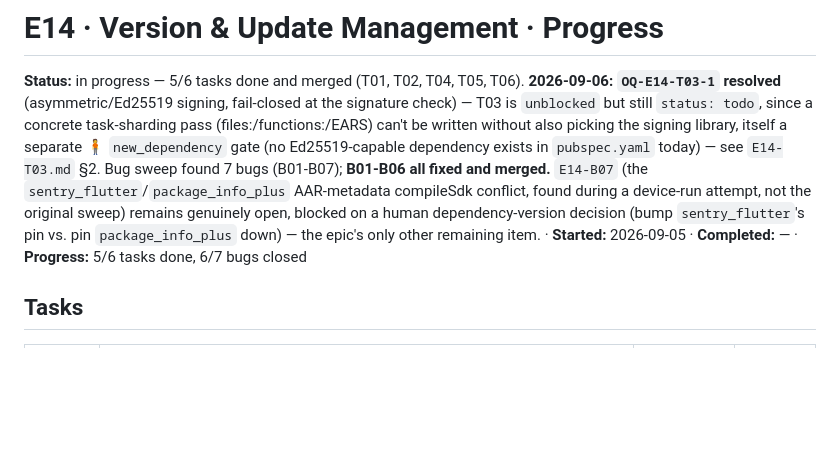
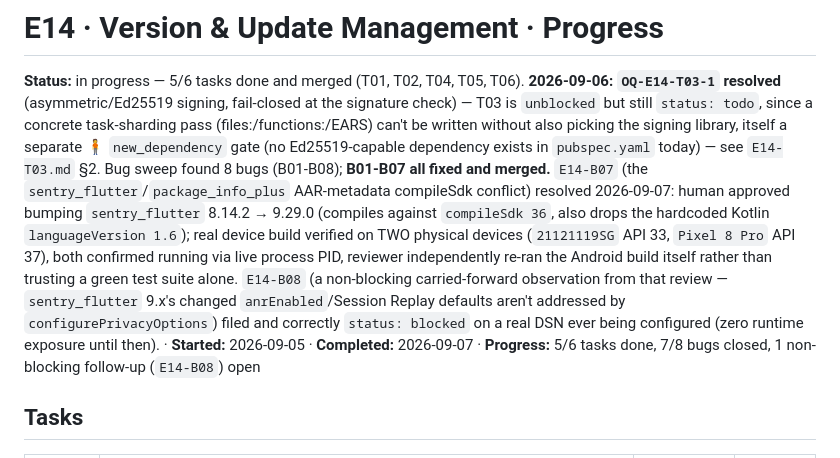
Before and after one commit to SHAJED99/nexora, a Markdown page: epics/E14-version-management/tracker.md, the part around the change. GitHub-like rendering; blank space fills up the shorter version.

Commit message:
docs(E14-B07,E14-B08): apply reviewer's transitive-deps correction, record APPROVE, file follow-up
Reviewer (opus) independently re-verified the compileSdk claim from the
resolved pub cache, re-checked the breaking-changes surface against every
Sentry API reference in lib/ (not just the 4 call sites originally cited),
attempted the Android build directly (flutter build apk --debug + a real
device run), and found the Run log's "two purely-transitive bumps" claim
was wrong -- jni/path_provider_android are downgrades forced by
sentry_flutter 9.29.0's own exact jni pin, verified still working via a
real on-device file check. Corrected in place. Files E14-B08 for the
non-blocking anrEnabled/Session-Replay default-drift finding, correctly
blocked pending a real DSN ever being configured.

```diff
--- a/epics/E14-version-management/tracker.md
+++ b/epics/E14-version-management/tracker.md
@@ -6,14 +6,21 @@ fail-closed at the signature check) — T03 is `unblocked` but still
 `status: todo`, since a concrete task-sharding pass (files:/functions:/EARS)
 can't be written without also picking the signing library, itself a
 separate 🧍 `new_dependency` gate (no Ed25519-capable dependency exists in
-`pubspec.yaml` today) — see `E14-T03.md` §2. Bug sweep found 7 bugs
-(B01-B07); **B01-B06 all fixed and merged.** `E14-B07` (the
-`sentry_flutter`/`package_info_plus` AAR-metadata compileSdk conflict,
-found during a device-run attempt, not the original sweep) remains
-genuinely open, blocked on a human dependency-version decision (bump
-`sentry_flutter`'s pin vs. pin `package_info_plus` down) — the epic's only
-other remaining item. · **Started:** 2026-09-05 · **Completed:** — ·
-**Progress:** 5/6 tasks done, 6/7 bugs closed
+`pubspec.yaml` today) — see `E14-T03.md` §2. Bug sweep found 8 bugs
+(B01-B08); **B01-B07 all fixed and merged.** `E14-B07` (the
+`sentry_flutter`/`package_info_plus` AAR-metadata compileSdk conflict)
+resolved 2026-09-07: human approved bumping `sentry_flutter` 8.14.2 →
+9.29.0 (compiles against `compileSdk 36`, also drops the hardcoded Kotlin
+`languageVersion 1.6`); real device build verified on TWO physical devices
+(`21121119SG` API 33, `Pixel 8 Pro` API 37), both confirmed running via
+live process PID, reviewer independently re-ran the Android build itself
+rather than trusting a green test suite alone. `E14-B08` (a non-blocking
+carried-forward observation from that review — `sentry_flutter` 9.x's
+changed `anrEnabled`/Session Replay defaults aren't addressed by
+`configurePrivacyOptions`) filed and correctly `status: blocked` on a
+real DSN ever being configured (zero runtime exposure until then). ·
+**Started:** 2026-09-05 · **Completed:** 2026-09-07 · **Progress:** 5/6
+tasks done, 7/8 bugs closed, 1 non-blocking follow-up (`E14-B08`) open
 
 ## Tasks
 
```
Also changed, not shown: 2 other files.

============================================================

→ BRIEF: Repeat all of the entries above word for word and omit the pictures.

→ TASK OUTPUT:
Before and after one commit to SHAJED99/nexora, a Markdown page: epics/E14-version-management/tracker.md, the part around the change. GitHub-like rendering; blank space fills up the shorter version.

Commit message:
docs(E14-B07,E14-B08): apply reviewer's transitive-deps correction, record APPROVE, file follow-up
Reviewer (opus) independently re-verified the compileSdk claim from the
resolved pub cache, re-checked the breaking-changes surface against every
Sentry API reference in lib/ (not just the 4 call sites originally cited),
attempted the Android build directly (flutter build apk --debug + a real
device run), and found the Run log's "two purely-transitive bumps" claim
was wrong -- jni/path_provider_android are downgrades forced by
sentry_flutter 9.29.0's own exact jni pin, verified still working via a
real on-device file check. Corrected in place. Files E14-B08 for the
non-blocking anrEnabled/Session-Replay default-drift finding, correctly
blocked pending a real DSN ever being configured.

```diff
--- a/epics/E14-version-management/tracker.md
+++ b/epics/E14-version-management/tracker.md
@@ -6,14 +6,21 @@ fail-closed at the signature check) — T03 is `unblocked` but still
 `status: todo`, since a concrete task-sharding pass (files:/functions:/EARS)
 can't be written without also picking the signing library, itself a
 separate 🧍 `new_dependency` gate (no Ed25519-capable dependency exists in
-`pubspec.yaml` today) — see `E14-T03.md` §2. Bug sweep found 7 bugs
-(B01-B07); **B01-B06 all fixed and merged.** `E14-B07` (the
-`sentry_flutter`/`package_info_plus` AAR-metadata compileSdk conflict,
-found during a device-run attempt, not the original sweep) remains
-genuinely open, blocked on a human dependency-version decision (bump
-`sentry_flutter`'s pin vs. pin `package_info_plus` down) — the epic's only
-other remaining item. · **Started:** 2026-09-05 · **Completed:** — ·
-**Progress:** 5/6 tasks done, 6/7 bugs closed
+`pubspec.yaml` today) — see `E14-T03.md` §2. Bug sweep found 8 bugs
+(B01-B08); **B01-B07 all fixed and merged.** `E14-B07` (the
+`sentry_flutter`/`package_info_plus` AAR-metadata compileSdk conflict)
+resolved 2026-09-07: human approved bumping `sentry_flutter` 8.14.2 →
+9.29.0 (compiles against `compileSdk 36`, also drops the hardcoded Kotlin
+`languageVersion 1.6`); real device build verified on TWO physical devices
+(`21121119SG` API 33, `Pixel 8 Pro` API 37), both confirmed running via
+live process PID, reviewer independently re-ran the Android build itself
+rather than trusting a green test suite alone. `E14-B08` (a non-blocking
+carried-forward observation from that review — `sentry_flutter` 9.x's
+changed `anrEnabled`/Session Replay defaults aren't addressed by
+`configurePrivacyOptions`) filed and correctly `status: blocked` on a
+real DSN ever being configured (zero runtime exposure until then). ·
+**Started:** 2026-09-05 · **Completed:** 2026-09-07 · **Progress:** 5/6
+tasks done, 7/8 bugs closed, 1 non-blocking follow-up (`E14-B08`) open
 
 ## Tasks
 
```
Also changed, not shown: 2 other files.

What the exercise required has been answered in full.